As a writer, the hullabaloo over traditional means vs. print means can often be many things: confusing, uplifting, burdensome, and terrifying come to mind. As a huge supporter of the small press, I tend to lean in the direction of traditional means. There are many small presses out there and I have had the pleasure of working closely with three. To say that there is no hope of a future in the small press is not only ignorant, but mean.
Of course, there is the dream of landing the big fish…getting a multi-book deal with a large house that would eventually allow me to write for a living. I have always assumed that this was every writer’s dream.
However, recent events in the publishing industry have forced me to view this “dream” from different angles. I know, just like most of you reading this, how hard and frustrating it can be to land either a reputable agent or even a mid-sized deal with a mid-sized house. Achieving that dream of becoming a full-time writer through traditional means is very hard and even if you are writing stellar material, your chances are slim; it’s like being struck by lighting twice in the same place while holding a winning Mega Millions lottery ticket.
Note I specified the “traditional way” there.
If we are to buy into net headlines over the past year or so, it’s becoming apparent that the “traditional way” is not the only way anymore. E-publishing (or self publishing if you can conjure the will to say that) has not only become a little less risky in terms of personal gamble and public opinion, but is rapidly becoming the quiet mistress of many fledgling writers. Tempting as this prospect may be, I fought it with the same ferocity in which I declared I would never get an iPod because I liked my CDs just fine, thank you.
Of course now, as my iPod has reached just over 6 days worth of music and rarely leaves my side (or bedside table), I understand how minds can be changed. My own view of it has swayed in large part by the Church of Konrath. I fully admit to originally ignoring anything he had to say because of the somewhat stable platform he began his e-venture with. But as other names come out of the woodwork, (Amanda Hocking, for instance, whom has recently peaked half a million digital sales) I have been helpless but to take notice.
While I won’t say I am fully converted to the self published mindset, I am willing to say that there must be something to it. It’s so easy to recall that stubborn version of me that was perfectly happy with those thick CD folders in my passenger seat, full of burned CDs, ignorant to the bliss an iPod could offer.
All of that to say that I have decided to give it a try. I have spent the past month or so getting the framework ready and should have an announcement in the next few weeks or so. And while this does taint the original idea of how I thought I was supposed to achieve my “writing goals/dreams”, it isn’t so different, really.
One of the main bits of information I have picked up from the slew of blogs I have read on the subject is that success in digital publishing relies on having a catalog; don’t just throw a single book out there and expect it to work. That being said, I plan on polishing up another manuscript and re-writing the ending by the end of the summer. Beyond that, I have 4 more of what I would consider “small press” ideas that have been calling to me for quite some time.

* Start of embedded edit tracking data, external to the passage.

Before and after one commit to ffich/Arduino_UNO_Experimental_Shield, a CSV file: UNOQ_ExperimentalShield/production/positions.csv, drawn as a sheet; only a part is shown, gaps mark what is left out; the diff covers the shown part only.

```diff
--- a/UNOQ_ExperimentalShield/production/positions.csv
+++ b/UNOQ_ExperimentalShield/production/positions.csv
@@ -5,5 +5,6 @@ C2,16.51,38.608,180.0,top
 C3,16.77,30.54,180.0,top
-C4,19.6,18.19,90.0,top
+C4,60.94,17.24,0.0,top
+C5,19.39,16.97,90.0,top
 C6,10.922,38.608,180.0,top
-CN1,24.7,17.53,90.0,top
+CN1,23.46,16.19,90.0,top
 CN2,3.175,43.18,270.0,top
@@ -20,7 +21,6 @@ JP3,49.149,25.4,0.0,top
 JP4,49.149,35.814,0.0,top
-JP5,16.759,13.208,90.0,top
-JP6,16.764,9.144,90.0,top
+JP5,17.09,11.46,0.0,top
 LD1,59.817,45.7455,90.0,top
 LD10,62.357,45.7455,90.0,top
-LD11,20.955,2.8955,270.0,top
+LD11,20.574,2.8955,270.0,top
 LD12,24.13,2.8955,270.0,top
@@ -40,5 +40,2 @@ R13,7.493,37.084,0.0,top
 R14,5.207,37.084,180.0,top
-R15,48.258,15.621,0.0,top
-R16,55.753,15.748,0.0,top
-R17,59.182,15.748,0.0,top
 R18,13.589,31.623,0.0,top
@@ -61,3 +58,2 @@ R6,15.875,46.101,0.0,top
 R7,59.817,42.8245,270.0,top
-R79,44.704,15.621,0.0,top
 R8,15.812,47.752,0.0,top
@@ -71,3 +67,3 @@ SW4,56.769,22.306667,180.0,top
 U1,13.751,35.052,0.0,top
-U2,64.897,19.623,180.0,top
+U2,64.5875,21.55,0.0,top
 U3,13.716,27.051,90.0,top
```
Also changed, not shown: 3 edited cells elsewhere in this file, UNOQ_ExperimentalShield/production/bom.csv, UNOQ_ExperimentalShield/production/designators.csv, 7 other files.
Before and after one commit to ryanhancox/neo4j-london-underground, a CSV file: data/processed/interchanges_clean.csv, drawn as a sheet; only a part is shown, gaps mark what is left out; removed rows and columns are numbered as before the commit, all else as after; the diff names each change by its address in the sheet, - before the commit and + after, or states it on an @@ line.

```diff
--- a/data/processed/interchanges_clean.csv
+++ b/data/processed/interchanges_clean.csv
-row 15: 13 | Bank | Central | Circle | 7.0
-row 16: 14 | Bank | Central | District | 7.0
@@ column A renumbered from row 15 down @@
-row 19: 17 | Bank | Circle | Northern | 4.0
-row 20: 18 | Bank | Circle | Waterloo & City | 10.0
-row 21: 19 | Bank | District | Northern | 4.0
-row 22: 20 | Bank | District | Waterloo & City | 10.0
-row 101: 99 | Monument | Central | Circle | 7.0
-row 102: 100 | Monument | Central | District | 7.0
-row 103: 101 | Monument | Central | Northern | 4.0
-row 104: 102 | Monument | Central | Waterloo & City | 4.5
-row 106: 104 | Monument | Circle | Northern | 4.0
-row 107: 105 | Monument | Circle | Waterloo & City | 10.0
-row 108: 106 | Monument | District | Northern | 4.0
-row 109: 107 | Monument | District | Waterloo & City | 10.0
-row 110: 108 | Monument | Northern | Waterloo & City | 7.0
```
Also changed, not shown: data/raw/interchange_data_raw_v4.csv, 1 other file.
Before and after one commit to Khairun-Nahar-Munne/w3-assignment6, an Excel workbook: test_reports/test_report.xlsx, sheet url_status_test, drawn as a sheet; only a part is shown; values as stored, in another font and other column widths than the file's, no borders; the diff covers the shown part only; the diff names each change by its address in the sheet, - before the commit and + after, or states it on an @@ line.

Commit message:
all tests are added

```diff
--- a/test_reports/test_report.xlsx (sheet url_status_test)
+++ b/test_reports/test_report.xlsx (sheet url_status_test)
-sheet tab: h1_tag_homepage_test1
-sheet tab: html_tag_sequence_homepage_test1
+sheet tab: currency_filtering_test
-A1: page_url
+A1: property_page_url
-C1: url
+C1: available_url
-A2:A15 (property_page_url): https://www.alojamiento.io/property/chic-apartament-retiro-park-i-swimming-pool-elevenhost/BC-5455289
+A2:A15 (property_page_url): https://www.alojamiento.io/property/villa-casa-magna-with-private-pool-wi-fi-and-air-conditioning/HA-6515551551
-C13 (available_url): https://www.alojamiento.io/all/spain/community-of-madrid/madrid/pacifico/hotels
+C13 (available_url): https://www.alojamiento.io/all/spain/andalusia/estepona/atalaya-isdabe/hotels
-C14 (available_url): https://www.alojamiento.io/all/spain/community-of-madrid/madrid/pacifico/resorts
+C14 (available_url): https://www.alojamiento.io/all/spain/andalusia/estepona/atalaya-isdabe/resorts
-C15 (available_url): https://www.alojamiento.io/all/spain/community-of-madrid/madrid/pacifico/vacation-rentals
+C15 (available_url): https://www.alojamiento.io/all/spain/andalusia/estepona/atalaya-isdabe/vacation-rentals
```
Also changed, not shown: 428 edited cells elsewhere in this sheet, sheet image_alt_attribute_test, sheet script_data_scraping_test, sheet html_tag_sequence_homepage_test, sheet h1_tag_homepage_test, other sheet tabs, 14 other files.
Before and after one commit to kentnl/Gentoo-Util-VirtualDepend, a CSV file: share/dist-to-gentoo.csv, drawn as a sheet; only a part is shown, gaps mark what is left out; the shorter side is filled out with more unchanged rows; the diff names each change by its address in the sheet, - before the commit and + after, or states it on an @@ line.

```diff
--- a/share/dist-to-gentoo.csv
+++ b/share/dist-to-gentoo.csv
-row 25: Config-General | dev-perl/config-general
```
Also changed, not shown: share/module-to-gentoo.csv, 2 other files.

During all of that, I will also be working on my larger efforts (right now that would be Great American Deaths and the newer Sleepyheads). It’s really no different from how I have managed my writing these last three years or so. I’ll still be querying and subbing to small presses, but they way I see it, self-publishing allows a third alternative. Of course, you then get into the issue of “Well, if agents weren’t interested and small presses weren’t interested, maybe the idea just sucks and doesn’t deserve seeing print.” I absolutely agree with this. So sometime during this little process, I am thinking that my projects will decide where they want to go…straight to digital or to publishers?
I have one in mind that, should I ever finish it, will be straight to digital. And, for example, if I ever manage to finish Sleepyheads, it will likely see the agent/publisher process. Hey, like I said, this is a recent decision and I haven’t ironed all the kinks out yet.
Of course, with The Bleeding Room coming out in August and the eventual release of Issue 1 of Birdwatching from Mars, I also run the risk of flooding the market with my minuscule name. But, again, a learning process…
Thoughts? Opinions? Voices of Reason?